Rates find 'new normal'
Speaking earlier this year, John d’Ancona, divisional director for dry bulk analysis at Clarksons Platou Asia, predicted that the higher ocean freight rates experienced at the start of 2017 were part of a new normal. He said shippers should expect ocean freight rates to remain volatile, but predicted they would generally be higher through 2017 than in 2016 as vessel supply and demand converged, a trend that meant “freight has suddenly become interesting again,” at least for investors and vessel owners.
After the “worst shipping market ever at the start of 2016,” he said “rates should stay supported through 2017 relative to 2016,” adding that there was now support for freight rates across numerous dry bulk commodities.
“This improvement in commodity support is helping freight, as is improved infrastructure demand and healthy bulk trades led by grains in some markets,” he added. “A lot will depend on sentiment, but a lot of people in the market want to see higher rates. They’ve had enough. No one knows for sure what will happen but always keep an eye on dry bulk market sentiment.”
Sharan also said it was likely freight markets would trend upward. Drewry expects high demolition activity and low newbuilding deliveries to mean that growth of the bulk carrier fleet will slow to an annual rate of 1% over the next five years. By contrast, tonne-mile demand will grow at a faster pace of around 3% per annum.
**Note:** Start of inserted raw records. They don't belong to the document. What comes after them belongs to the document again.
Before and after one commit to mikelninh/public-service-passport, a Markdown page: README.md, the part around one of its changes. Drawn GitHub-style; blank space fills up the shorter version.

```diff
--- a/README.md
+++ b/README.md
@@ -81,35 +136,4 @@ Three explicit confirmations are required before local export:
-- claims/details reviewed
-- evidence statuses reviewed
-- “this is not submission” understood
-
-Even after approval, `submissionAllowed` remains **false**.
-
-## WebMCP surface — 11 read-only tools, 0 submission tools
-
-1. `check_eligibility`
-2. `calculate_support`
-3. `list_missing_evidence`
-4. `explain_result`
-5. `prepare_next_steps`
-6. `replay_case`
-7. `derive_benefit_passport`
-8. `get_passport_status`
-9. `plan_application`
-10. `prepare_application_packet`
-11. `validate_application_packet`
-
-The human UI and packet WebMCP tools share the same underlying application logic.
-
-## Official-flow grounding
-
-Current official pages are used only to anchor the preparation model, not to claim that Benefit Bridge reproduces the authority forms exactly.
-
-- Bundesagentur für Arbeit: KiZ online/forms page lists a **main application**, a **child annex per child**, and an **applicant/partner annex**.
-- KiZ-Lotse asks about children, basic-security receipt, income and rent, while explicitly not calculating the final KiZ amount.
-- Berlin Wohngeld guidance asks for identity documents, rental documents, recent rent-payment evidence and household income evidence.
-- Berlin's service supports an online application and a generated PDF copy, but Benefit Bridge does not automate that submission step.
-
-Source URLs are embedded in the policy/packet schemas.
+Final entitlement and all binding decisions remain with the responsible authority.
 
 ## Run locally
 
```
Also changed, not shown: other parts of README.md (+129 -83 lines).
Sharan said that as supply and demand became more balanced over the forecast years, charter rates were expected to improve gradually.
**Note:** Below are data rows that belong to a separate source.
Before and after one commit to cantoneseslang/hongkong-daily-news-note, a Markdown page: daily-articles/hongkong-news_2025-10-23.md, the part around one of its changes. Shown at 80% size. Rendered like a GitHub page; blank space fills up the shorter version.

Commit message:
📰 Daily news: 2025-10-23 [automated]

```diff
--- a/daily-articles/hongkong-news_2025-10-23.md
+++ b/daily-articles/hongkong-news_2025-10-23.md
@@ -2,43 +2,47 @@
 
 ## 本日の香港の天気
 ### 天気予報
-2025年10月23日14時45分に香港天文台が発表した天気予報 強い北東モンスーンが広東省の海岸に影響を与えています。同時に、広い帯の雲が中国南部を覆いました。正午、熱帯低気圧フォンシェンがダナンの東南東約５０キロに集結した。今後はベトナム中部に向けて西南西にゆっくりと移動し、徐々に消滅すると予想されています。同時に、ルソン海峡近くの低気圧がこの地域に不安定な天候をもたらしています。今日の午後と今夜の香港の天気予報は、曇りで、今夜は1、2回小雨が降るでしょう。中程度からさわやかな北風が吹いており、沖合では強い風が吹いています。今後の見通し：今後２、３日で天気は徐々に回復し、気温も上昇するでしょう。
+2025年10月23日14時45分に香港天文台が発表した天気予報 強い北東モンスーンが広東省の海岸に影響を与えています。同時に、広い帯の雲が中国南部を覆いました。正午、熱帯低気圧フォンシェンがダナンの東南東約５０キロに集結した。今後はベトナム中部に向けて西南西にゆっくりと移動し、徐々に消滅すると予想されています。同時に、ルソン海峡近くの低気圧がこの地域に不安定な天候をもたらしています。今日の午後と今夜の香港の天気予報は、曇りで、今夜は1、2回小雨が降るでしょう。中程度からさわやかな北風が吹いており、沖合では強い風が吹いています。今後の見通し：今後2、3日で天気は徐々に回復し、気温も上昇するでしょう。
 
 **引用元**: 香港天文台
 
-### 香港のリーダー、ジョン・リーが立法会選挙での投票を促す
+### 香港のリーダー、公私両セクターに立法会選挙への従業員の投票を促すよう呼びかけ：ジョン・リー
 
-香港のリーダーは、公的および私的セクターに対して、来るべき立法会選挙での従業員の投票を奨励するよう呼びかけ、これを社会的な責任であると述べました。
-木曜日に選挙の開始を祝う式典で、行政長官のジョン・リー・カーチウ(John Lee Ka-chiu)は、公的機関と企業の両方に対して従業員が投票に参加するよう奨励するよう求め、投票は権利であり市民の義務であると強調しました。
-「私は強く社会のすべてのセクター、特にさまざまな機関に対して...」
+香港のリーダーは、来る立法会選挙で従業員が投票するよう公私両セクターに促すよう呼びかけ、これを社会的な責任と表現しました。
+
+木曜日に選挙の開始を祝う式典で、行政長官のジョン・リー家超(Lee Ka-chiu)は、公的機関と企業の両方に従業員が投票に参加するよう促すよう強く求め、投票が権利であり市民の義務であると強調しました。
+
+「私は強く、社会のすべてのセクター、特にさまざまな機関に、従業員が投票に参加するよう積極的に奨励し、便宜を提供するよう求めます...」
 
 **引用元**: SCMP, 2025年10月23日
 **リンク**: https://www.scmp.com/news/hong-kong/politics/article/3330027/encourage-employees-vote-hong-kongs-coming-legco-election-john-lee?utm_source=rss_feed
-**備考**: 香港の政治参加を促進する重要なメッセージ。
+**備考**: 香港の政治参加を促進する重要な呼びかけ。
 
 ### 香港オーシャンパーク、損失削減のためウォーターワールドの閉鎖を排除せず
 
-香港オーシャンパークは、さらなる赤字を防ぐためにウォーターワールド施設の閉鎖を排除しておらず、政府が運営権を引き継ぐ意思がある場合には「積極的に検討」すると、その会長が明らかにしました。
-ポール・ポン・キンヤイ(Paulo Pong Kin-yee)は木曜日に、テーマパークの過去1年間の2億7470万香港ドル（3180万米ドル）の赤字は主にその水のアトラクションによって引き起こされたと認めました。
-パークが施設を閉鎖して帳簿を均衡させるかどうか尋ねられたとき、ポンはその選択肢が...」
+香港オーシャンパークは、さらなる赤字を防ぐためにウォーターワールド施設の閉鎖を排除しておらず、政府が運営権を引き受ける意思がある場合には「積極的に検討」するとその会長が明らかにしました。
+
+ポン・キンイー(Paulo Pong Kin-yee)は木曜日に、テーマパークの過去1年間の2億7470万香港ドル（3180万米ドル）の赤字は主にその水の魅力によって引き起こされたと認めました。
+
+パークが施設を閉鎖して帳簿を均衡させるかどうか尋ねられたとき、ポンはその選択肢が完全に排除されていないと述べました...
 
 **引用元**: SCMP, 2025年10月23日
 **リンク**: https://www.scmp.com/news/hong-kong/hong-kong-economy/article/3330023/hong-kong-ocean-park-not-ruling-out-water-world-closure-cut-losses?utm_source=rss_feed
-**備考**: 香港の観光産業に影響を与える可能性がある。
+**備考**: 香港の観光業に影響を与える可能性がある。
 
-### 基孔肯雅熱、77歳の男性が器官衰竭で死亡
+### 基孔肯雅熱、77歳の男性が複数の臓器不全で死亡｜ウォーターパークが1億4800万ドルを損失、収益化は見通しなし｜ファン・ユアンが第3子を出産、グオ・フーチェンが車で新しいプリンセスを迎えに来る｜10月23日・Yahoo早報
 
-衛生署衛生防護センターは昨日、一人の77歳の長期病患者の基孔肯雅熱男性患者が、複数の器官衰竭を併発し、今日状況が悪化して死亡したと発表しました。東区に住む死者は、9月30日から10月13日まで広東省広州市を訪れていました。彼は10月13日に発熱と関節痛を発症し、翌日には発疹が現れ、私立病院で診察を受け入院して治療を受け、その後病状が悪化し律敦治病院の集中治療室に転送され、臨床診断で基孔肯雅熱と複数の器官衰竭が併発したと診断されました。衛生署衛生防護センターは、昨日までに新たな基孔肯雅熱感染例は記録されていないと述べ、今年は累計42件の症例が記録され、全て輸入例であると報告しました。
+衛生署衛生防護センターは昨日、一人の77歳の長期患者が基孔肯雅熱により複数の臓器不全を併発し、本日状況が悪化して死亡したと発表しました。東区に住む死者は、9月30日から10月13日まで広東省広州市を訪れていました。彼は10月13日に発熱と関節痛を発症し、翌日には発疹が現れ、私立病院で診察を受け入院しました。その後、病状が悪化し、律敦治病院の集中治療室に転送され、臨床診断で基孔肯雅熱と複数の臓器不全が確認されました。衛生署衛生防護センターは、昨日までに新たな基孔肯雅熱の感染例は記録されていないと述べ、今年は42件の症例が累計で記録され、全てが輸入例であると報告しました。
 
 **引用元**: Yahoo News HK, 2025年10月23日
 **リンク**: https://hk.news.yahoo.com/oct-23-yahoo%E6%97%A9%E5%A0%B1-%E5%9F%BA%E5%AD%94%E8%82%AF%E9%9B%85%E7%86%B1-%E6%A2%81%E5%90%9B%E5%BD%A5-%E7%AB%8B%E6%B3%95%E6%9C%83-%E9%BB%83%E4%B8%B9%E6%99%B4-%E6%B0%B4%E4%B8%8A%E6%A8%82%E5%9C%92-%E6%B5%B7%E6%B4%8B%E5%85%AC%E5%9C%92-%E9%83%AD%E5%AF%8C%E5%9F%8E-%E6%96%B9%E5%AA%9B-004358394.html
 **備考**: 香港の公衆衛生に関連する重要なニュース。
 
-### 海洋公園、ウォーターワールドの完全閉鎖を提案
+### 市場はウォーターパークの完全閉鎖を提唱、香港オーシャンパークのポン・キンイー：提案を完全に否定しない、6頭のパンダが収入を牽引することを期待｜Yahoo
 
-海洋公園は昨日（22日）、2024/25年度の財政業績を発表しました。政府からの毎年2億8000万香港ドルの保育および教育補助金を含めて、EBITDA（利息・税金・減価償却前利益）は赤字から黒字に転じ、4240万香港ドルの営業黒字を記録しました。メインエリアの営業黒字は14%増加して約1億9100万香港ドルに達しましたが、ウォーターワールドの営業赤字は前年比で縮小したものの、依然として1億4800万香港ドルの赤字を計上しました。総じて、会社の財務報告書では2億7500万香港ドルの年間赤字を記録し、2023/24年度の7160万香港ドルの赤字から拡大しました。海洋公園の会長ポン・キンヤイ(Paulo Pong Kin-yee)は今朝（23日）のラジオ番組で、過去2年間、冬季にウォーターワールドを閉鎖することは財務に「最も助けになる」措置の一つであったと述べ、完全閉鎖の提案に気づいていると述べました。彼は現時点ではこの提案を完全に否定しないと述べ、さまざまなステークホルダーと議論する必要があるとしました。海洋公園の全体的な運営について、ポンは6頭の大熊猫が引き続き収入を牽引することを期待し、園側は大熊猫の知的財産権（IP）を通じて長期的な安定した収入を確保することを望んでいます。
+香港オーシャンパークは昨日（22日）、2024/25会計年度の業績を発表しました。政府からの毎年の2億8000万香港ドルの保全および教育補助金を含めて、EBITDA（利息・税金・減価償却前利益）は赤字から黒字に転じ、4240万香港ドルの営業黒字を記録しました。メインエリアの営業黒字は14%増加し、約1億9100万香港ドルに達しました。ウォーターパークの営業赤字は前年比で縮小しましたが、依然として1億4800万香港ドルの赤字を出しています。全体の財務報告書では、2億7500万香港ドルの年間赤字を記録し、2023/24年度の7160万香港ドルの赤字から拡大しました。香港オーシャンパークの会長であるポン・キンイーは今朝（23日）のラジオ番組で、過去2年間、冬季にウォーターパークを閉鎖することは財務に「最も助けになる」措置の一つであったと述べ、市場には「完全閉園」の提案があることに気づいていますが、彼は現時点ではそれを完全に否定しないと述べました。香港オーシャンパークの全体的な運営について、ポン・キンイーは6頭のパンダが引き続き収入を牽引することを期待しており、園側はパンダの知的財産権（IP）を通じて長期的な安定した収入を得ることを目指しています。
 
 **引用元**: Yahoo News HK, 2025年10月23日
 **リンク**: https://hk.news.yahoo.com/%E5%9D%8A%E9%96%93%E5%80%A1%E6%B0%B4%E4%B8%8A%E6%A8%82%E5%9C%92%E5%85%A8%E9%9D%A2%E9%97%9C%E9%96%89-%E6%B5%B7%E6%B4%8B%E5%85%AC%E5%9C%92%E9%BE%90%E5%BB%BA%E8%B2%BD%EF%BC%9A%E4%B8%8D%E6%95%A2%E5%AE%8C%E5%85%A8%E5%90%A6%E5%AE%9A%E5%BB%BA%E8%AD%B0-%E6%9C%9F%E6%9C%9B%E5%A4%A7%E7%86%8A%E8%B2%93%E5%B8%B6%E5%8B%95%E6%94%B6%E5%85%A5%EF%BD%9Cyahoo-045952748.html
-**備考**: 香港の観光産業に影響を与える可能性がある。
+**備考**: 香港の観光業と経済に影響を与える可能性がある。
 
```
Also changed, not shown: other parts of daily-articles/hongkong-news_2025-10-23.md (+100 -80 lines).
“I think we have come out of the worst phase of dry bulk shipping,” he told World Grain. “We should see rates moving up from here, though gradually.”
However, he argued that the lack of consolidation via mergers and acquisitions in the bulk shipping market compared to other shipping segments would prevent any extended rates surge based on owner cooperation as vessel supply and demand drew closer together.
“The dry bulk shipping market is very fragmented, very unlike the container industry,” he added. “It is very difficult for owners to come together and follow any course of action. It is very demand-dependent.”
He also took a different view than many of his peers when examining the types of factors that would impact on owner behavior in the current market.
“I have a contrary view,” he said. “I think we will see less lay-ups from now onwards. However, scrapping will be decided by the impact of regulations such as those governing ballast water management systems and SOx/NOx emissions over the next few years.
“As rates improve, normally we should see a decrease in scrapping, but the regulations might keep scrapping high.”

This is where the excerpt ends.